Pinnal Kolattam is danced with ropes which the women hold in their hands, the other of which are tied to a tall pole. With planned steps, the women skip over each other, which forms intricate lace-like patterns in the ropes. As coloured ropes are used, this lace looks extremely attractive. Again, they unravel this lace reversing the dance steps. This is performed for ten days, starting with the new moon night after Deepavali. The significance of the Pinnal Kolattam is the ups and downs of life, the mysteries of life that can be unraveled and beautiful tapestries can be woven by the sense of unity, understanding and systematic design.; Kolattam is an ancient village art. This is mentioned in Kanchipuram as 'Cheivaikiyar Kolattam', which proves its antiquity.
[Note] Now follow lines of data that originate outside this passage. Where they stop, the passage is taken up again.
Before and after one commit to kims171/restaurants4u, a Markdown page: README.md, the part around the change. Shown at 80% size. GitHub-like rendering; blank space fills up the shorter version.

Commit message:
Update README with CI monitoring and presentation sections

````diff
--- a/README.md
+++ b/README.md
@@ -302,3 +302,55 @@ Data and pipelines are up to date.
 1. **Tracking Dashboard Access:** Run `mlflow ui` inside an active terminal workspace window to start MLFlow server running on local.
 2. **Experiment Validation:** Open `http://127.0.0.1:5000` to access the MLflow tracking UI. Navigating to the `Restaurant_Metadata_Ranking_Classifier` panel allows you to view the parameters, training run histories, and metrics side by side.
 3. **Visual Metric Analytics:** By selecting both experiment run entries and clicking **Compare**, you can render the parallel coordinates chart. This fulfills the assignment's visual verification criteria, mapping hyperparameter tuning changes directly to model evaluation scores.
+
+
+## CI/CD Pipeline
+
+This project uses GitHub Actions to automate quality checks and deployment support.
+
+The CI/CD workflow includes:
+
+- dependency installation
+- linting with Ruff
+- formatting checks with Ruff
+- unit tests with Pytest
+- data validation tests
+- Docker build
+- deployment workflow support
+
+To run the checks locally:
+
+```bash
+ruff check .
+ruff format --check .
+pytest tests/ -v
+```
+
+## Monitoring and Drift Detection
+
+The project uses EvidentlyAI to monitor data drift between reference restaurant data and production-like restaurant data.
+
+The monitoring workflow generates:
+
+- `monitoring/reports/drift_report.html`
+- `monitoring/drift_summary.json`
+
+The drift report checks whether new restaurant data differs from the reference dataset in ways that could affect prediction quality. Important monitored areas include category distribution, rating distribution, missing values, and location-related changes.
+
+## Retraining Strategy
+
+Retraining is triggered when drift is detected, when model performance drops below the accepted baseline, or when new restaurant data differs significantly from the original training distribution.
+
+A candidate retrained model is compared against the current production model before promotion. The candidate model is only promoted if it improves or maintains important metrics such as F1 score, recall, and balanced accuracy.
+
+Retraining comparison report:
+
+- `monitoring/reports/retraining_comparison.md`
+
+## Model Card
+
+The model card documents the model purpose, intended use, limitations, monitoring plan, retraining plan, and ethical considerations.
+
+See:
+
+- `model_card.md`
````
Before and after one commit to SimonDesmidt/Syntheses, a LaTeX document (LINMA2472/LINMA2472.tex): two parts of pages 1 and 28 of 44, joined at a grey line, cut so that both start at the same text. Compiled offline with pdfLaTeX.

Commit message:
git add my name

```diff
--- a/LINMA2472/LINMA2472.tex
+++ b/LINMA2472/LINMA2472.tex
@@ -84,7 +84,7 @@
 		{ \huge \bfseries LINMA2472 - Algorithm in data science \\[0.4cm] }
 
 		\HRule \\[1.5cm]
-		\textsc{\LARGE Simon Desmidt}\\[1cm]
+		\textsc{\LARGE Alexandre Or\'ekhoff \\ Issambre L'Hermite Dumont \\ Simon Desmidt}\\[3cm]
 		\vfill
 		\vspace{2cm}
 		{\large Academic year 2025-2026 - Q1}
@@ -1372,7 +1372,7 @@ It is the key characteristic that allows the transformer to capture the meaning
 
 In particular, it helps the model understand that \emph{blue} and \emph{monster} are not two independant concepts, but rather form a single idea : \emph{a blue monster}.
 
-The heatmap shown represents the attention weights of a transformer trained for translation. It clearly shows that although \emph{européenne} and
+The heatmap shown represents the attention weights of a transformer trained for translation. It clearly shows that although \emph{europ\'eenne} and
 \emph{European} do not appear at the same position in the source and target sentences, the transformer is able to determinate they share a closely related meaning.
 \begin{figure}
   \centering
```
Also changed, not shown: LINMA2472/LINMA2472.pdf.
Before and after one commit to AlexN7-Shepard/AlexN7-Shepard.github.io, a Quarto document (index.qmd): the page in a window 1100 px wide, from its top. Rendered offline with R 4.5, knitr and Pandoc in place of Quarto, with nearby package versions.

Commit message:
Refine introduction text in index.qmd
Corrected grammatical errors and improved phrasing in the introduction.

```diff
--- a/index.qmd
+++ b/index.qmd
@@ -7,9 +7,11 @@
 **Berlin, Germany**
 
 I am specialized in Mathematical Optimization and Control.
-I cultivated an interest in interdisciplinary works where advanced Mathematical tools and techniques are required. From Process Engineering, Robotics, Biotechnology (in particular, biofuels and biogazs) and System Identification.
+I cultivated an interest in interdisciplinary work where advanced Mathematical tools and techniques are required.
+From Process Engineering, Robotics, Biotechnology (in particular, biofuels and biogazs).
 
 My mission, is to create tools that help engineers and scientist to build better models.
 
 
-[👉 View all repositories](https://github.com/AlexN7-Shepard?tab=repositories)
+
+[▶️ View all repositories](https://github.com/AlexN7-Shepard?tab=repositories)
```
This is performed by women only, with two sticks held in each hand, beaten to make a rhythmic sound. Pinnal Kolattam is danced with ropes which the women hold in their hands, the other of which are tied to a tall pole. With planned steps, the women skip over each other, which forms intricate lace-like patterns in the ropes. As coloured ropes are used, this lace looks extremely attractive. Again, they unravel this lace reversing the dance steps. This is performed for ten days, starting with the Amavasi or Newmoon night after Deepavali.; The women dancers perform this dance and they hold some sticks in their hand and beat these sticks to make some rhythm. You can find some colorful laces, which have been used by the dancers, and they use deft dance movements skip over these laces with their planned dancing steps. This dance is basically conducted for ten days starting from the Amavasi or new moon night after Diwali. Most of the dancers come from different villages and they also wear some colorful local dresses during their performance.;
Kolattam is an ancient village art. It could also be called "the stick dance." This is mentioned in Kanchipuram as 'Cheivaikiyar Kolattam', which proves its antiquity. This is performed by women only, with two sticks held in each hand, beaten to make a rhythmic sound.| The word "kummi" has originated from the Tamil "kommai", meaning dance with clapping of hands and had originated at a time when instruments were not invented.|